### PROMPT:
I need every line of the material below that includes the string "both".

### SUPPLIED RECORDS:
───

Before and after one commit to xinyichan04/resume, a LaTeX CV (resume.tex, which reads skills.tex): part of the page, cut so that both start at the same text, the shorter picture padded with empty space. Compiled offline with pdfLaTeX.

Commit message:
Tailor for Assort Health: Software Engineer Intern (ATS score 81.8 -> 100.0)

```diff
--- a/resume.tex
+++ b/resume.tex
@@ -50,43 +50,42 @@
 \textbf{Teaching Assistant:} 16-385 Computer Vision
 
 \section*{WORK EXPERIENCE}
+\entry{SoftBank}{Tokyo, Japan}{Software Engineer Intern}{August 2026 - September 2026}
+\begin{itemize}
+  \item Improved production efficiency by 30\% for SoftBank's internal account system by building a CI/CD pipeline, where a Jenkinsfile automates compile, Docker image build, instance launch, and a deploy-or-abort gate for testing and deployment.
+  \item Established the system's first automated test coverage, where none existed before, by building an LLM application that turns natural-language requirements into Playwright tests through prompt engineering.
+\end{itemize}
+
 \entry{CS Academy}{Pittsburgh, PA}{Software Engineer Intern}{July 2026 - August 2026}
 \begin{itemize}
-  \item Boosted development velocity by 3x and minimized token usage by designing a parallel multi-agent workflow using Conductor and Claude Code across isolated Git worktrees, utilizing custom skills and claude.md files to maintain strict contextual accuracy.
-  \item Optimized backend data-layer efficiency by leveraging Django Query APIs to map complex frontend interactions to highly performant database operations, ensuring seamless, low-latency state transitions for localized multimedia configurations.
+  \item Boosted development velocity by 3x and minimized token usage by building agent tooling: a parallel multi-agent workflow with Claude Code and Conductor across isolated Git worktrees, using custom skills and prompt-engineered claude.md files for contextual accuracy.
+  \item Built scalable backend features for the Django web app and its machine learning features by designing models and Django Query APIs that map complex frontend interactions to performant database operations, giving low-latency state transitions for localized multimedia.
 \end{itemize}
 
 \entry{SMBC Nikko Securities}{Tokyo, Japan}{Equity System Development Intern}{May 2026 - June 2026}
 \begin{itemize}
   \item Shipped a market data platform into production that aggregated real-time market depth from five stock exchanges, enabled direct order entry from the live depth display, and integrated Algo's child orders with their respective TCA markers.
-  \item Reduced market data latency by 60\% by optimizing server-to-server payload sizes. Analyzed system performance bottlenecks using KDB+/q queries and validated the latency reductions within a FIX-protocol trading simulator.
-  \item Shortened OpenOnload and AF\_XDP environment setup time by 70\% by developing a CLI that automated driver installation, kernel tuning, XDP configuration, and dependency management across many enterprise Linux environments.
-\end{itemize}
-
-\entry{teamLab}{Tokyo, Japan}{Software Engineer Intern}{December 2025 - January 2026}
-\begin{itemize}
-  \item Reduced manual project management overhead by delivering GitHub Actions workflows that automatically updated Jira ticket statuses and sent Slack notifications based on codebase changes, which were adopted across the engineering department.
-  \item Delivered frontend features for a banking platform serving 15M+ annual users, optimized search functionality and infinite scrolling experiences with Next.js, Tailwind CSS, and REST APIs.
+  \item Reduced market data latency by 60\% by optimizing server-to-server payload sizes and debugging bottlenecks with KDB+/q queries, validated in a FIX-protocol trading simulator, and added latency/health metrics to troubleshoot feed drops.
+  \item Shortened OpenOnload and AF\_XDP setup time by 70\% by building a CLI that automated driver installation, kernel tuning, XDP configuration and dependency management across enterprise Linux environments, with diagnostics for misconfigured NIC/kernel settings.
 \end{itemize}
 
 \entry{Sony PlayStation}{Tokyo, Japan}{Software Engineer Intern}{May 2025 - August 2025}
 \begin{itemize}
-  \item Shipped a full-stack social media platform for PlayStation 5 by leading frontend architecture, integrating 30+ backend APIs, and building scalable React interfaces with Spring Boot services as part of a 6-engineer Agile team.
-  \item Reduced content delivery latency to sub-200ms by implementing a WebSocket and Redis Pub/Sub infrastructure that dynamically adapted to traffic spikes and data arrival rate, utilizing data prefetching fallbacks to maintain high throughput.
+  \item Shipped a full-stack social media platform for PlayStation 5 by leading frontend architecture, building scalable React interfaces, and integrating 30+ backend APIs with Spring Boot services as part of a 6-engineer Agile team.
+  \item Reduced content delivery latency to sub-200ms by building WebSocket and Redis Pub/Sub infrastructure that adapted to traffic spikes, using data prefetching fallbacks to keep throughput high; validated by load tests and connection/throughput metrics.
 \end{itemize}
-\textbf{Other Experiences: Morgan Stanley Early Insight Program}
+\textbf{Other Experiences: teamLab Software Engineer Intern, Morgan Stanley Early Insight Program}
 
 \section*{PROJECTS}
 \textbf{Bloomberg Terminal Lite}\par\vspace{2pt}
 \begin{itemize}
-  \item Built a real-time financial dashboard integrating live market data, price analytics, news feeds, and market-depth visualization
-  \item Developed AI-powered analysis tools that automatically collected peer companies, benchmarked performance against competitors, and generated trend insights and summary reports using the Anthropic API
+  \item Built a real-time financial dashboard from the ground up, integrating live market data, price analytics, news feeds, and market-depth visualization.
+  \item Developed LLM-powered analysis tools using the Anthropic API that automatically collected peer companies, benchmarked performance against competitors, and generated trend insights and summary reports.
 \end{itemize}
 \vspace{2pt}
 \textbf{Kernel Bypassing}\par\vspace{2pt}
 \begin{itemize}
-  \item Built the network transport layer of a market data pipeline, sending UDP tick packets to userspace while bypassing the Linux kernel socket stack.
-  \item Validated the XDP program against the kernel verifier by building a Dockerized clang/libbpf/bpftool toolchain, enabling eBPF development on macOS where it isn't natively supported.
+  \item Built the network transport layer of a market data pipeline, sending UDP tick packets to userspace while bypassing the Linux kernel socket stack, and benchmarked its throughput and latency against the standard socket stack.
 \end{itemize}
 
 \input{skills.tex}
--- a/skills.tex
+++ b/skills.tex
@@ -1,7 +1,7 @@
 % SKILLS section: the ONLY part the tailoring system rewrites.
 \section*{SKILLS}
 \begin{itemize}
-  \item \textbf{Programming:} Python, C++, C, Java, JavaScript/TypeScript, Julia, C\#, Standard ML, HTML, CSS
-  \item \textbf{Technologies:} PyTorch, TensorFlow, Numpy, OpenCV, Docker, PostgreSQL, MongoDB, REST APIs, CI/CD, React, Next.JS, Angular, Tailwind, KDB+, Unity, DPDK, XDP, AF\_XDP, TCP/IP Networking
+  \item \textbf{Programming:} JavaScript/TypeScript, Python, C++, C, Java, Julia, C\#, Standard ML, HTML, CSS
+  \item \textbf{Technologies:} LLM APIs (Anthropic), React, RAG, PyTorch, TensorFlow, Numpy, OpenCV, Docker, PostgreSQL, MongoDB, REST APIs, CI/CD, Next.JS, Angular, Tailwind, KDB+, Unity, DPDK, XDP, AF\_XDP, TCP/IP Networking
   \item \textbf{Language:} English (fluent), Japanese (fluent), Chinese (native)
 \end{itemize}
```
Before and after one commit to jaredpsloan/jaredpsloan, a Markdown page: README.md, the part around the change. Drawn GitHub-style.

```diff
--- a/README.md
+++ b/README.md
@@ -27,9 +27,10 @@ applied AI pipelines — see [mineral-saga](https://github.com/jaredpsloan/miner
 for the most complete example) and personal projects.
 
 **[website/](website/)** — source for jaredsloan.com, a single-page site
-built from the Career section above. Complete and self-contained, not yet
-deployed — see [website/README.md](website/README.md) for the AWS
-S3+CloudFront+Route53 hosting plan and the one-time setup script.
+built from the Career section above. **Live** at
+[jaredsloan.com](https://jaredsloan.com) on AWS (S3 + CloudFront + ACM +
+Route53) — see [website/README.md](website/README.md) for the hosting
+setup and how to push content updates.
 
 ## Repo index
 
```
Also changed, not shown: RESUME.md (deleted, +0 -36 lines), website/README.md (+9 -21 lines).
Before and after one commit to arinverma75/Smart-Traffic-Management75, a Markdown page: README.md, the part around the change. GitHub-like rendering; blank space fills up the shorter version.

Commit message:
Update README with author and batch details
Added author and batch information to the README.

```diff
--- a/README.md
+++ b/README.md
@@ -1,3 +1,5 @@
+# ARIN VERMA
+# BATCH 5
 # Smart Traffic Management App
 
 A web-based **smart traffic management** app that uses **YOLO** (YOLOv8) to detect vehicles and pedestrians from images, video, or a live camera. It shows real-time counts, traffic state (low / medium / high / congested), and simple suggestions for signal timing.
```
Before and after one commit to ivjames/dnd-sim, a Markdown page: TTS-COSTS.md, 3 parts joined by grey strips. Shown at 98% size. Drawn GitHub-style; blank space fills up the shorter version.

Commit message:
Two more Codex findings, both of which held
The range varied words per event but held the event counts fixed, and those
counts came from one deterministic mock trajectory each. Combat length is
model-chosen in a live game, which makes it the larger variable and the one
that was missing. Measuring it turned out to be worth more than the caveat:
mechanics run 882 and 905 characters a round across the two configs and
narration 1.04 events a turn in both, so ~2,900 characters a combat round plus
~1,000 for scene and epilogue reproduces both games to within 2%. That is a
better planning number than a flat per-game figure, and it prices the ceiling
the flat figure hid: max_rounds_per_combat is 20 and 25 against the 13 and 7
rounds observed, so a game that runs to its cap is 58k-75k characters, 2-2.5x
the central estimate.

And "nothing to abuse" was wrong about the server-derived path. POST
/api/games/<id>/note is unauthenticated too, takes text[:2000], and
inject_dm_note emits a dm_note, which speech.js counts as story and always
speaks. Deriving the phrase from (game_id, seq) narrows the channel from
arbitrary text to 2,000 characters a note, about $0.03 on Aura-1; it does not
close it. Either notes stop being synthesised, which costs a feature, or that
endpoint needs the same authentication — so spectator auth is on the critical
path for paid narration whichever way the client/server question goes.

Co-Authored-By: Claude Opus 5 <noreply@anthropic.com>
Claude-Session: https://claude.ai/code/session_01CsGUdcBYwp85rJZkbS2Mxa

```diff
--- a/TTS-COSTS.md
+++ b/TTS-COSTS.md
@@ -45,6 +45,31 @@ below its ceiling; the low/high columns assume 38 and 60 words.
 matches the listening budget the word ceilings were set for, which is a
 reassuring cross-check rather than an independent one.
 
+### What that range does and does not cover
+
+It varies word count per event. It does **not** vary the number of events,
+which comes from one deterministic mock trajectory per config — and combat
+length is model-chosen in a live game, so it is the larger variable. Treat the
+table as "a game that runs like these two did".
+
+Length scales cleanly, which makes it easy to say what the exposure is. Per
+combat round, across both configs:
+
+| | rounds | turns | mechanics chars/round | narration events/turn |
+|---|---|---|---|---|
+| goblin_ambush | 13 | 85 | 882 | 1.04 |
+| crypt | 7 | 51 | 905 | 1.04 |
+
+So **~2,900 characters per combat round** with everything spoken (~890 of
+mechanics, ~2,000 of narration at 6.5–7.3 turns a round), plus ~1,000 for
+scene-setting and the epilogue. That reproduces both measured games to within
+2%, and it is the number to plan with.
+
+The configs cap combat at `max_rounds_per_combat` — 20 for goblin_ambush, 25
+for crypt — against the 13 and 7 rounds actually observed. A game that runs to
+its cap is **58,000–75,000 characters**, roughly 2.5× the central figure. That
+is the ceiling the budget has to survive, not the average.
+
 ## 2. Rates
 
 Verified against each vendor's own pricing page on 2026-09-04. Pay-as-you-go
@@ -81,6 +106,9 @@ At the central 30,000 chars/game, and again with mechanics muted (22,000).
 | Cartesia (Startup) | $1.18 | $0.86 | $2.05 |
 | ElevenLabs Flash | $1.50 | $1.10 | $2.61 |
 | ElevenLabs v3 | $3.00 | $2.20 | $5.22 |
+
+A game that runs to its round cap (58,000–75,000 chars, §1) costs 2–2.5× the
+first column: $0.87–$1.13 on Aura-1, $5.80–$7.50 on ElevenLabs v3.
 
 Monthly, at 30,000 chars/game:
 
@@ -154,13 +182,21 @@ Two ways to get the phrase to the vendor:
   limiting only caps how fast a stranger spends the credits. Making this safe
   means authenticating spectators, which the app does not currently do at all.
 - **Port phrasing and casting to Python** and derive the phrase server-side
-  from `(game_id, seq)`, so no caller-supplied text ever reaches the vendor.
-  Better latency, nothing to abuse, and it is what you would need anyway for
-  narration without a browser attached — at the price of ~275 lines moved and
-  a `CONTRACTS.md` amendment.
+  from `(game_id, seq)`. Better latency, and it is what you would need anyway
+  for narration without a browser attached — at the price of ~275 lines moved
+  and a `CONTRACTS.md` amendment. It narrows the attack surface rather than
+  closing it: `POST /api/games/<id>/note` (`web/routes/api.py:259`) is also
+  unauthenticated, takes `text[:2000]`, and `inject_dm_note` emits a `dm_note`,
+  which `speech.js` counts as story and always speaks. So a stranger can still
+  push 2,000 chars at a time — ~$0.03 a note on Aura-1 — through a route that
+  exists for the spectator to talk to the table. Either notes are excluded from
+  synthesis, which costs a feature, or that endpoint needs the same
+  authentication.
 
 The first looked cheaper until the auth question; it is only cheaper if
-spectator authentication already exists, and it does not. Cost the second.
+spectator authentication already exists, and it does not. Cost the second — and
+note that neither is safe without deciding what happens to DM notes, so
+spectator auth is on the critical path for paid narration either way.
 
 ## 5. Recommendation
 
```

───

### EXERCISE SOLUTION:
Before and after one commit to xinyichan04/resume, a LaTeX CV (resume.tex, which reads skills.tex): part of the page, cut so that both start at the same text, the shorter picture padded with empty space. Compiled offline with pdfLaTeX.
Two more Codex findings, both of which held
narration 1.04 events a turn in both, so ~2,900 characters a combat round plus
~1,000 for scene and epilogue reproduces both games to within 2%. That is a
+combat round, across both configs:
+scene-setting and the epilogue. That reproduces both measured games to within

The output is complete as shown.